▶ **TASK DIRECTIONS**
Show all lines below holding the string "Grounded".

---------- RECORDS TO PROCESS

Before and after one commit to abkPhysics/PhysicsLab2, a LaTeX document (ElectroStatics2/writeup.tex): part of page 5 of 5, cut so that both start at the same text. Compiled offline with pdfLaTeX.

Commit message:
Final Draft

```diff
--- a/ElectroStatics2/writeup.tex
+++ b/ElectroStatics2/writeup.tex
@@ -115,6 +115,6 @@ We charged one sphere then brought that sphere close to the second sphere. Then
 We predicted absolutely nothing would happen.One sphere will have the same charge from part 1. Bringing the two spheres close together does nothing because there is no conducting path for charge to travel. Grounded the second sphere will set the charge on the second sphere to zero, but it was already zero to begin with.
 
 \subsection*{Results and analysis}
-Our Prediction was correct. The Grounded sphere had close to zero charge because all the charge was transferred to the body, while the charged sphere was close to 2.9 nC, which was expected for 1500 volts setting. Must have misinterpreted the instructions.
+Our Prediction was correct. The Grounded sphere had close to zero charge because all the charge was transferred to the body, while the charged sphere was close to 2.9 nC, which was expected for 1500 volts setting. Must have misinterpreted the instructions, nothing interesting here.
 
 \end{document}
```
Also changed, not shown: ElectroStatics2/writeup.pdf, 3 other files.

--------------------

▶ **ANSWER TO THE PROBLEM**
 We predicted absolutely nothing would happen.One sphere will have the same charge from part 1. Bringing the two spheres close together does nothing because there is no conducting path for charge to travel. Grounded the second sphere will set the charge on the second sphere to zero, but it was already zero to begin with.
-Our Prediction was correct. The Grounded sphere had close to zero charge because all the charge was transferred to the body, while the charged sphere was close to 2.9 nC, which was expected for 1500 volts setting. Must have misinterpreted the instructions.
+Our Prediction was correct. The Grounded sphere had close to zero charge because all the charge was transferred to the body, while the charged sphere was close to 2.9 nC, which was expected for 1500 volts setting. Must have misinterpreted the instructions, nothing interesting here.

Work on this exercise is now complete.